*** Opening Task material ***
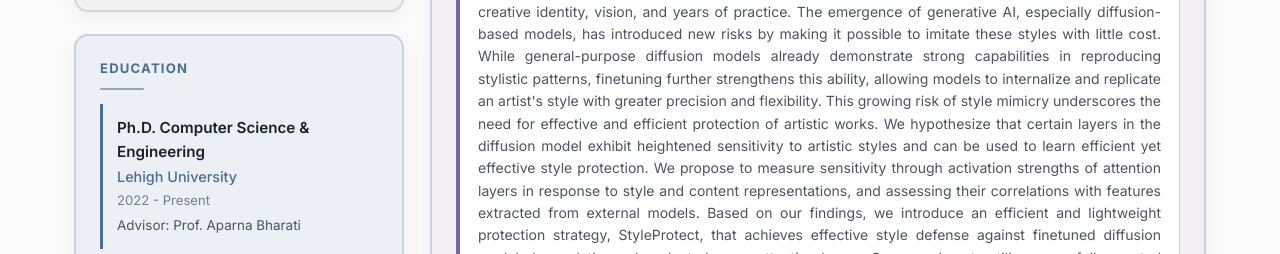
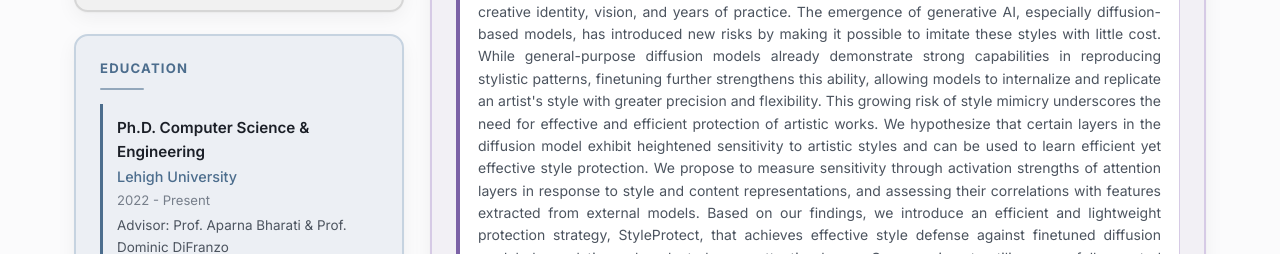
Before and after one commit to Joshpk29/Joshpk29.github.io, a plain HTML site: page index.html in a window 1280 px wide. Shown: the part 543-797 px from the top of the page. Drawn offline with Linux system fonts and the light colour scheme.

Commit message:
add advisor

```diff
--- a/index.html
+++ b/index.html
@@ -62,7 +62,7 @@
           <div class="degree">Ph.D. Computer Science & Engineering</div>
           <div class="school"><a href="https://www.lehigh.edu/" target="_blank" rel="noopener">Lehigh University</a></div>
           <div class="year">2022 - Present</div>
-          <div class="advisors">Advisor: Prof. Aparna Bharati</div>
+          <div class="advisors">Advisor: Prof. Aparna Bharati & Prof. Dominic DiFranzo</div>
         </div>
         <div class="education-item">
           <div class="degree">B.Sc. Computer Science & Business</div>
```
*** Closing Task material ***
*** Opening Task material ***
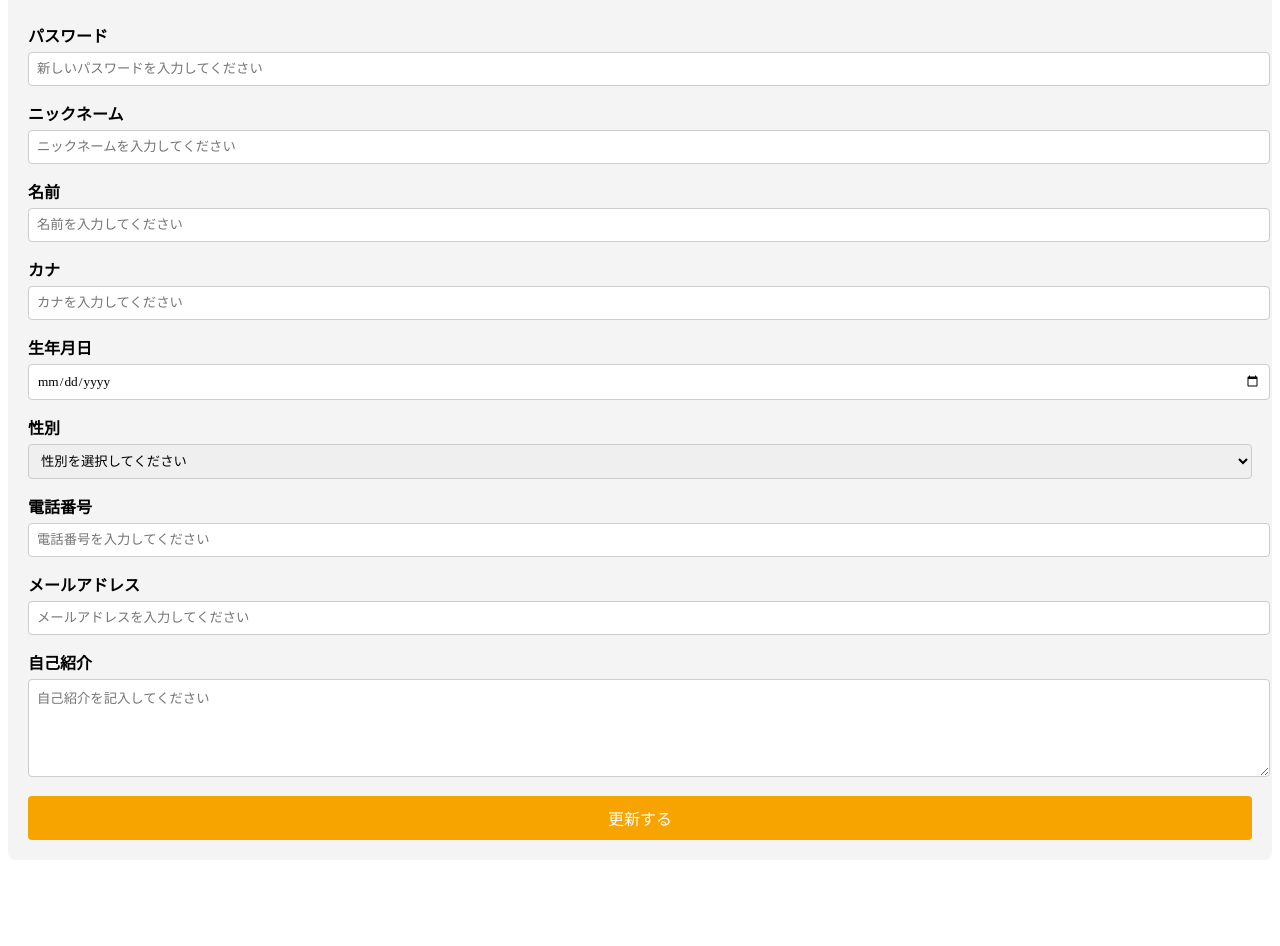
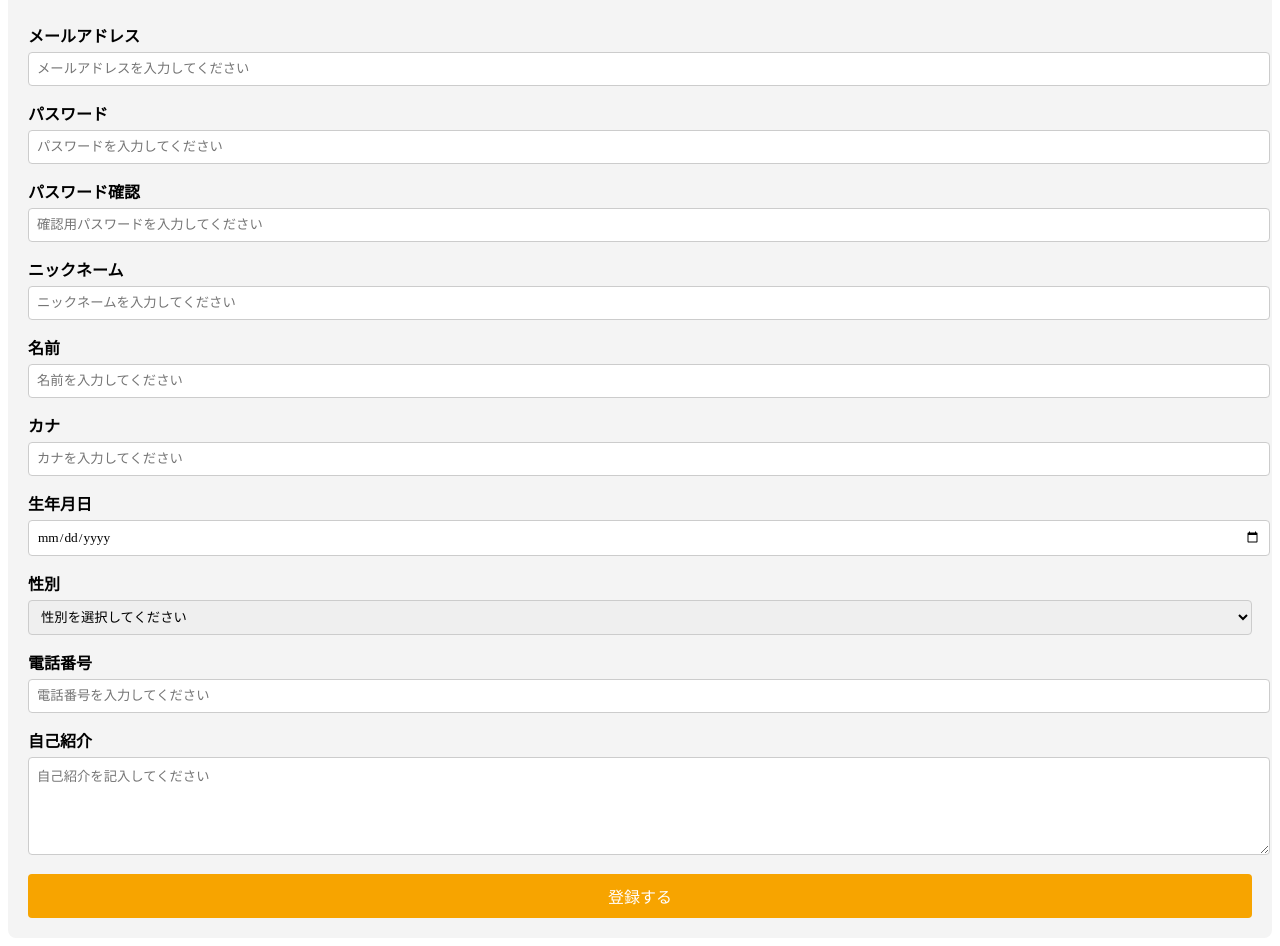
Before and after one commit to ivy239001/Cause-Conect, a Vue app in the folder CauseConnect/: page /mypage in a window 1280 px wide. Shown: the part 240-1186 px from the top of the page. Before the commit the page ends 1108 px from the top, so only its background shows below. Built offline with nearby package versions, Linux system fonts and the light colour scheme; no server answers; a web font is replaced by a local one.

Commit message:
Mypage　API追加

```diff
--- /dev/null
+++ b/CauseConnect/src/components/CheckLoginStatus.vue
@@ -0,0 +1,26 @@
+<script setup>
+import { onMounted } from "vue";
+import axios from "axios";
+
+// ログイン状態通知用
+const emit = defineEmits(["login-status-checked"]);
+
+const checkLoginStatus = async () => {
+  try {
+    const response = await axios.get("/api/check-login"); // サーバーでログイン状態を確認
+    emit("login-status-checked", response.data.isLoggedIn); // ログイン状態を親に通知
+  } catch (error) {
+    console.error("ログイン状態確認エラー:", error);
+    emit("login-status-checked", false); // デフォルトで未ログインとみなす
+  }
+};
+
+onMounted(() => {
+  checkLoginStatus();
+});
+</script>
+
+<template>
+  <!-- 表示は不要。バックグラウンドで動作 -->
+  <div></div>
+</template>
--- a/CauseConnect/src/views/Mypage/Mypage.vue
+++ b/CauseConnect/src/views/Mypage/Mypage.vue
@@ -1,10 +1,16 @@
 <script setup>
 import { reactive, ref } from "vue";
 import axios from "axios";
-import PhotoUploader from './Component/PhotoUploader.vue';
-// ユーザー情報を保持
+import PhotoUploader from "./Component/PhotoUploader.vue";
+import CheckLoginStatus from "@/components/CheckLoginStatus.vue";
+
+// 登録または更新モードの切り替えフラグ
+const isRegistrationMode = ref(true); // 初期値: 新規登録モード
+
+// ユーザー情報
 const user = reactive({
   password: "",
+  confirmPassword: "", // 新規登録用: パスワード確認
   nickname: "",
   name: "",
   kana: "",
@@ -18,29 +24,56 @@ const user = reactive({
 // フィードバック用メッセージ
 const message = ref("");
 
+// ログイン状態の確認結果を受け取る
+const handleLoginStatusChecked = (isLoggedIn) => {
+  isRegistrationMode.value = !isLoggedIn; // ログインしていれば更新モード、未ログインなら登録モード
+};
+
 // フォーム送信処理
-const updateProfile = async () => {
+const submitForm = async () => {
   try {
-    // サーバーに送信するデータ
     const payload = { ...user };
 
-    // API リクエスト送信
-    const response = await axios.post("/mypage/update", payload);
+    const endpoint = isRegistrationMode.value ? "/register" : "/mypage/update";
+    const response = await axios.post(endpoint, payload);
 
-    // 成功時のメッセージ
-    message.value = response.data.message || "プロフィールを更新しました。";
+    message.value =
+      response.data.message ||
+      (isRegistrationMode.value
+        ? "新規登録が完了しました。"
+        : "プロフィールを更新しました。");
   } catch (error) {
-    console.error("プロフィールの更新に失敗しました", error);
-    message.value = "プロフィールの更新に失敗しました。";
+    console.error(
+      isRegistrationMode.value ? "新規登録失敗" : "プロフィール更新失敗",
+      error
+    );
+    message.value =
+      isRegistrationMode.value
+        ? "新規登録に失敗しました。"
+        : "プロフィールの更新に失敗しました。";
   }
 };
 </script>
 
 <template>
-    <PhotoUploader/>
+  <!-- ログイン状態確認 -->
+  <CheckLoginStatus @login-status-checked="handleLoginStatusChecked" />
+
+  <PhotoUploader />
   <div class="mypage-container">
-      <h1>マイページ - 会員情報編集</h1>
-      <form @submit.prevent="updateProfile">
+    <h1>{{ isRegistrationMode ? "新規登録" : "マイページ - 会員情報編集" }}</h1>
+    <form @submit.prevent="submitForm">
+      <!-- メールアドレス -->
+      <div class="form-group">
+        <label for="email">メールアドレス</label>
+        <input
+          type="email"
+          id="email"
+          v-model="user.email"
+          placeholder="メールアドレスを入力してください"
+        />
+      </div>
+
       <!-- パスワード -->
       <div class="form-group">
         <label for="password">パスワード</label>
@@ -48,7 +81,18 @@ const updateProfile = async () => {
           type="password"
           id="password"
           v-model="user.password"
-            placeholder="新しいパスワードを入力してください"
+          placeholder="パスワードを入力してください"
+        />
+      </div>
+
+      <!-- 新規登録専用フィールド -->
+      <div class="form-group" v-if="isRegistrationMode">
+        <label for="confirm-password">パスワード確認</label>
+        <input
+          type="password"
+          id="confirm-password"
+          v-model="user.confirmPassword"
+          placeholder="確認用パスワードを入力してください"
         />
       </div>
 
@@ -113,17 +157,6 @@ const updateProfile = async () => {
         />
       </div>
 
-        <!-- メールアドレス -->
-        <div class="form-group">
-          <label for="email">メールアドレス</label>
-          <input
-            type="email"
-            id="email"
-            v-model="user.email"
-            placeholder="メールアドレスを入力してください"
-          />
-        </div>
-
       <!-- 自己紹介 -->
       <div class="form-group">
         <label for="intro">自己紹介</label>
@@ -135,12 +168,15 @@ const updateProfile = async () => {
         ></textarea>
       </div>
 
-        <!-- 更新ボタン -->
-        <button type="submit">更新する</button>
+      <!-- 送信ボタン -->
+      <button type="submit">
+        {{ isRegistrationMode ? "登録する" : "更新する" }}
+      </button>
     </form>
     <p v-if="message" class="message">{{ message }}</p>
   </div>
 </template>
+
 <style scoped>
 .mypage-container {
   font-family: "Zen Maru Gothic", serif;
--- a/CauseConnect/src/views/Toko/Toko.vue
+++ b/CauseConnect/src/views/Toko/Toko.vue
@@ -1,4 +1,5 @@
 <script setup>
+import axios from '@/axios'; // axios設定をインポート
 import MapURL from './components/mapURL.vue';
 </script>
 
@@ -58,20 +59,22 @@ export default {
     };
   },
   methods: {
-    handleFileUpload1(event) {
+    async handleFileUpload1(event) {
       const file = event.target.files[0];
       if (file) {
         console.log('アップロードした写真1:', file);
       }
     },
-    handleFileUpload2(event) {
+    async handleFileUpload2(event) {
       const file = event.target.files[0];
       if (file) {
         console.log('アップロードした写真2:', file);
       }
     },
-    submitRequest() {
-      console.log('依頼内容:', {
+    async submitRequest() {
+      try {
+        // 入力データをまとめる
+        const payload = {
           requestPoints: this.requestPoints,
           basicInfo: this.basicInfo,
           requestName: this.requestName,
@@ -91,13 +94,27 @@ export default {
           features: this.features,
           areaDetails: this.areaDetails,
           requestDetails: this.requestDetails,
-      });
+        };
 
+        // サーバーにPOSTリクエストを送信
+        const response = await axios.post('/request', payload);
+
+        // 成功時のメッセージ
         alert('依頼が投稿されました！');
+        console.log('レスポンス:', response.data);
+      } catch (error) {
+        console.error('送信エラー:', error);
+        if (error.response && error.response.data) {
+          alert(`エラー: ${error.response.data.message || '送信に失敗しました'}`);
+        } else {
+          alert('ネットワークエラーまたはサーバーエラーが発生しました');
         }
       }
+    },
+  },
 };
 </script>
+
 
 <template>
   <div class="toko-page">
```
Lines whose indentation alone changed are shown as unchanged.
*** Closing Task material ***
Work item: Find each line in the listing above that contains "user", and copy that line.

Written response:
 const user = reactive({
@@ -18,29 +24,56 @@ const user = reactive({
     const payload = { ...user };
+          v-model="user.email"
           v-model="user.password"
+          v-model="user.confirmPassword"
-            v-model="user.email"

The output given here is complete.